At the end of the period and after final liquidation, the difference between the mutual funds and the ETF is 6-17 percentage points of cumulative after-tax return. The tax efficiency of the ETF, on an annualized basis, represents a contribution to performance of 0.58% and 1.58% each year. Presented in terms of dollars, based off an initial investment of $1 million, delaying the realization of capital gains added $56,000 to $162,000 to the portfolio value by the end of the period. Also, the ETF structure gives investors the option to pick the most beneficial year(s) to realize gains. This optionality would improve upon the results shown in our illustration.
We started with a discussion about internal fees, the most visible aspect of cost to an investor, which is front and center on fund evaluation platforms, the media, and even discussions with financial advisors. While controlling internal fees is very important, we would argue tax efficiency is an equally crucial aspect to portfolio evaluation and, if overlooked, may erode wealth with greater severity than fees. Include other aspects like underperformance and the mass below the surface can be 4x to 6x that of internal fees, like we witnessed in 2021. The benefits of ETFs over actively managed mutual funds for taxable accounts are not just theoretical, they are playing out in taxable portfolios every day.

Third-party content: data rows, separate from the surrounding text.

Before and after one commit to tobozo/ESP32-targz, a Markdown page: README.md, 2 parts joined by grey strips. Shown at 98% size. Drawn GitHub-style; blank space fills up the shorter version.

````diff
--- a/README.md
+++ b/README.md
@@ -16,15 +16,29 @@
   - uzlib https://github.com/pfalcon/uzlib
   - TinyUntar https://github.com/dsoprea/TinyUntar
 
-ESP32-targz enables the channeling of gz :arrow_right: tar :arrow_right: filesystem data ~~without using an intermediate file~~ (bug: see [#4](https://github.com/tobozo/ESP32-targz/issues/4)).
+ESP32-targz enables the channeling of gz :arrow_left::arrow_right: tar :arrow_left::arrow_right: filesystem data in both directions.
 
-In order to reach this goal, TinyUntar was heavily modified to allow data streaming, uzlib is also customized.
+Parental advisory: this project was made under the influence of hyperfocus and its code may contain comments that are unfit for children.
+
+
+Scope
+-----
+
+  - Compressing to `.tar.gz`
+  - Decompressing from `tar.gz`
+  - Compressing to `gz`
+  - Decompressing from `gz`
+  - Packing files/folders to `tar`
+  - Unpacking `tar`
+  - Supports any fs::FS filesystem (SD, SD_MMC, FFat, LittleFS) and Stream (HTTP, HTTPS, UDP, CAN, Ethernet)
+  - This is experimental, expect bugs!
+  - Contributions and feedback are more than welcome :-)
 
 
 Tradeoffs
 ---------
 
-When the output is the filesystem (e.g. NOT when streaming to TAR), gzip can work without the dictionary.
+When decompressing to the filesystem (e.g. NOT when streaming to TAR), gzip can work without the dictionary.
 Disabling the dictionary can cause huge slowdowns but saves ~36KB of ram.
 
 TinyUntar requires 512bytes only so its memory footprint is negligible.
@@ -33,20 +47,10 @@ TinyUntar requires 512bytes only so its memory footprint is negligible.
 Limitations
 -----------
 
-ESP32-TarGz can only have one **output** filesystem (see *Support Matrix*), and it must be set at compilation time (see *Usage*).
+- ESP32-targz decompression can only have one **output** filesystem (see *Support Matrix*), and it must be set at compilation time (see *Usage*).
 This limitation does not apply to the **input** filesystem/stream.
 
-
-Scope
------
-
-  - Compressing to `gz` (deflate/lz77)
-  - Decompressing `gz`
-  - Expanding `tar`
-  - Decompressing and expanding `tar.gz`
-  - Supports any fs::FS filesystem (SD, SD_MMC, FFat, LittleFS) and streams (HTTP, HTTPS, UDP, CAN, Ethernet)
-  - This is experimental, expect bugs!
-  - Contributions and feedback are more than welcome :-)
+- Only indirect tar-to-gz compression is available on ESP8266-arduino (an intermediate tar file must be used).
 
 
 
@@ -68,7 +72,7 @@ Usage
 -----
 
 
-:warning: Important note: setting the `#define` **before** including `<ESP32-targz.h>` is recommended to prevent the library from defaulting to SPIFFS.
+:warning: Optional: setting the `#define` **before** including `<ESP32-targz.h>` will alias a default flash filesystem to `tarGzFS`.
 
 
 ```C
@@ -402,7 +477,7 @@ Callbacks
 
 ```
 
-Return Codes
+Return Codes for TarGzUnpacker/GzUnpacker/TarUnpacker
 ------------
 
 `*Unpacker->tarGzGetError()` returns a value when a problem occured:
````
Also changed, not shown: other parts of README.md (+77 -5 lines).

The foundation of your investment strategy should be in your best interest, which includes using the cost and tax advantages of ETFs for your taxable portfolios.
MAKING YOUR TAXABLE PORTFOLIO MORE EFFICIENT – ACTION STEPS.
If you have a taxable portfolio managed by an advisor that is invested in mutual funds, especially in active stock picking strategies, we encourage you to:
HPA was built on the tenets of minimizing costs and maximizing tax efficiency while delivering evidence-based investment strategies. Please contact us if you would like us to analyze the cost and tax efficiency of your current portfolio. You’ll be interested to learn what we are able to uncover.
DISCLOSURE: Groups of the “Top” mutual funds were formed based on Morningstar data by sorting active equity focused mutual funds by AUM. Oldest share class was used to generate the average fee. Tax impact estimates assume highest tax bracket. Capital gains that have not been distributed are based on projections for 2021.
Source: BlackRock Advisor Center - Tax Evaluator. All data is as of 11/30/21. Past performance is not indicative of future results.
Call (585) 485-0135 to discuss how a factor-based approach could pay off for you.